Read our press release
This means the suspension of the tender process is now over and firms will need to continue preparations for their tender bid.
The tender process resumed on Friday 27 March and the deadline for submitting tender applications is Tuesday 5 May.
The Law Society is deeply disappointed with the result of the legal challenge, but working with the London Criminal Courts Solicitors' Association and Criminal Law Solicitors' Association, we certainly put up a good fight.
We continue to challenge the significant and unsustainable cuts to criminal legal aid, the two-tier contract structure and the planned second fee cut.
If there is any further support or advice we can offer at this point, please contact us at firstname.lastname@example.org.
Delivery partnership template
Some members have told us that they are already engaged in setting up delivery partnerships, and are anxious to be able to do this with the benefit of as much information as possible.
It is for this reason that we have prepared a template for a delivery partnership agreement, which some of you may find useful in planning how you will engage with the tender process.
Download our template for a delivery partnership agreement (PDF)
Please note: this is intended only to provide a base document from which a delivery partnership agreement can be developed. It is not exhaustive and may include references to matters that are not appropriate in specific circumstances.
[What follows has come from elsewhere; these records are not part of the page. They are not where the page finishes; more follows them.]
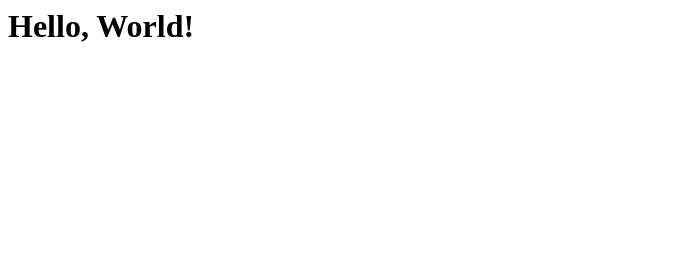
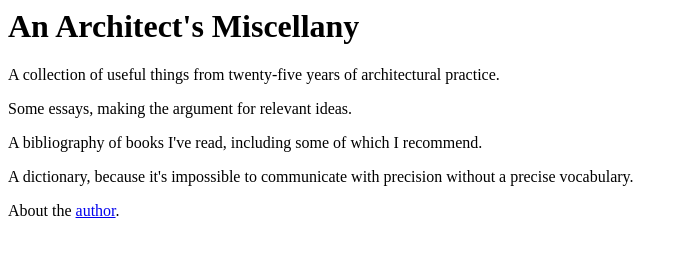
Before and after one commit to ogoldman/ogoldman.github.io, a plain HTML site: page index.html in a window 1280 px wide. Shown: the whole page, without its empty margins (0-688 px from the left). Drawn offline with Linux system fonts and the light colour scheme.

Commit message:
Basic content

```diff
--- a/index.html
+++ b/index.html
@@ -1,5 +1,15 @@
 <html>
+    <title>An Architect's Miscellany</title>
     <body>
-        <h1>Hello, World!</h1>
+        <h1>An Architect's Miscellany</h1>
+        <p>A collection of useful things from twenty-five years of architectural practice.</p>
+
+        <p>Some essays, making the argument for relevant ideas.</p>
+
+        <p>A bibliography of books I've read, including some of which I recommend.</p>
+
+        <p>A dictionary, because it's impossible to communicate with precision without a precise vocabulary.</p>
+
+        About the <a href="https://linkedin.com/in/ogoldman">author</a>.
     </body>
 </html>
```
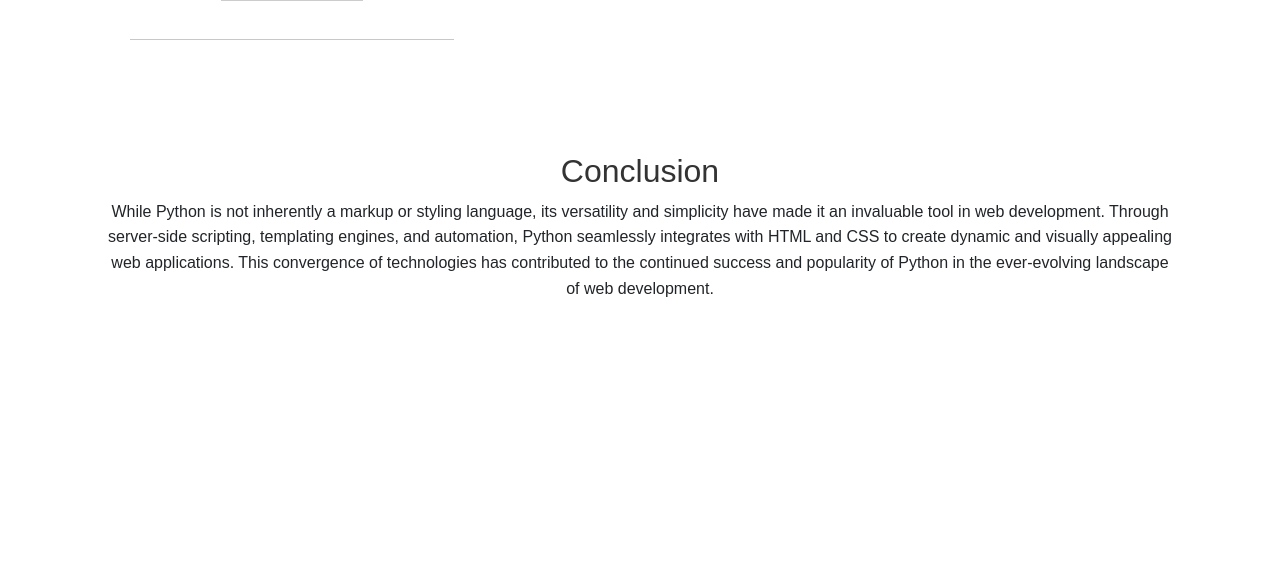
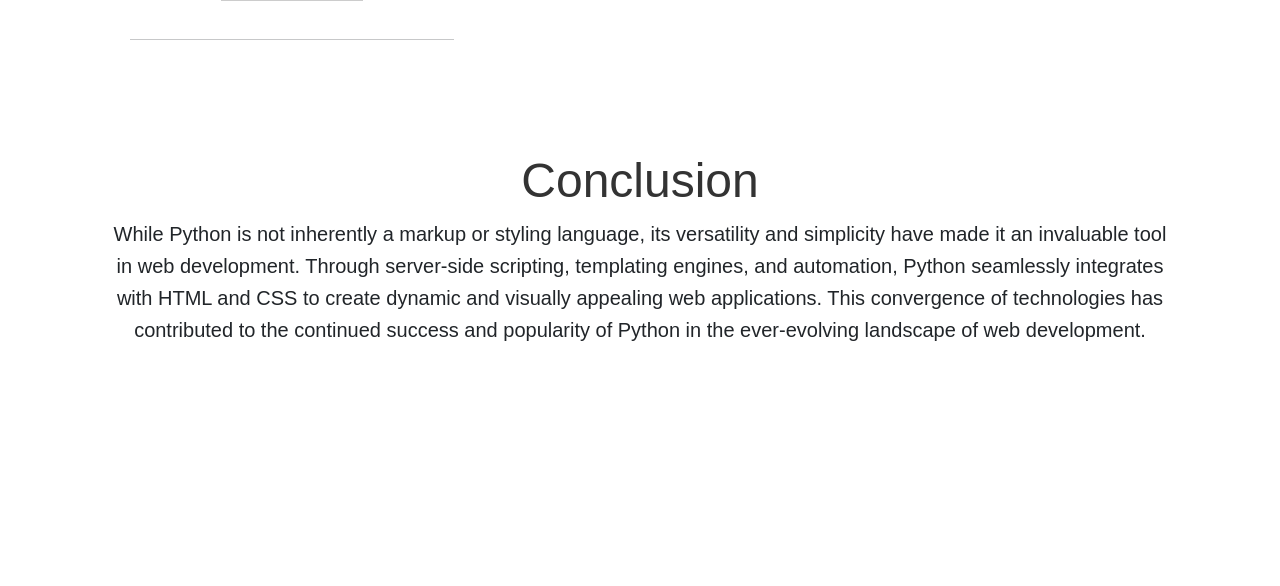
Before and after one commit to X-Evolve/Python_Hunt, a Django app: page /products/aboutpython/ in a window 1280 px wide. Shown: the part 2741-3327 px from the top of the page. Run offline with Django 3.2, Linux system fonts and the light colour scheme.

Commit message:
Made changes in styling of Python_Intro.html

```diff
--- a/producthunt_pro/products/templates/products/Python_Intro.html
+++ b/producthunt_pro/products/templates/products/Python_Intro.html
@@ -120,9 +120,9 @@
       </div>
 
 
-    <h2>Conclusion</h2>
+    <h2 class="display-5">Conclusion</h2>
 
-    <p>While Python is not inherently a markup or styling language, its versatility and simplicity have made it an invaluable tool in web development. Through server-side scripting, templating engines, and automation, Python seamlessly integrates with HTML and CSS to create dynamic and visually appealing web applications. This convergence of technologies has contributed to the continued success and popularity of Python in the ever-evolving landscape of web development.</p>
+    <p class="lead mb-4">While Python is not inherently a markup or styling language, its versatility and simplicity have made it an invaluable tool in web development. Through server-side scripting, templating engines, and automation, Python seamlessly integrates with HTML and CSS to create dynamic and visually appealing web applications. This convergence of technologies has contributed to the continued success and popularity of Python in the ever-evolving landscape of web development.</p>
 
 </body>
 
```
Additionally, it may not reflect the balance of risks and obligations that you and your delivery partners may agree between you. This document is not intended as a substitute for taking appropriate legal, regulatory, taxation, financial and other relevant advice.
Previous duty contracts advice
You may find the following advice helpful:
Some of our members may find the following SRA guidance helpful:
Advice to firms on COLP duties
Firms that are currently considering or are in the process of completing the Legal Aid Agency's tender for a crime duty provider contract will need, as with any other major business decision, to have regard to the specific responsibilities and duties of the firm under the Code of Conduct. Ultimately responsibility for doing this rests with the firm's compliance officer for legal practice (COLP).
The SRA's Principle 8 states that you must 'run your business or carry out your role in the business effectively and in accordance with proper governance and sound financial and risk management principles'. More details can be found in Chapter 7 of the Code eg Outcome 7.3 requires a firm to 'identify, monitor and manage risks to compliance with all the Principles, rules and outcomes and other requirements of the Handbook, if applicable to you, and take steps to address issues identified” and under 7.4 a firm must 'maintain systems and controls for monitoring the financial stability of your firm ... [and] take steps to address issues identified'.
Examples of factors to consider include the firm's ability to scale up, or to deliver a wider range of services across a larger area, or the firm's ability to access finance for any expansion necessary.
The SRA is not interested in policing a firm's business decisions, but one of the obligations listed in Chapter 10 of the Code of Conduct, and which in practice falls to the COLP, is 10.3: 'you notify the SRA promptly of any material changes to relevant information about you including serious financial difficulty, action taken against you by another regulator and serious failure to comply with or achieve the Principles, rules, outcomes and other requirements of the Handbook'.
You will therefore need to think about the financial viability of any proposed bid in the light of your firm's obligations, particularly under chapters 7 and 10 of the Code.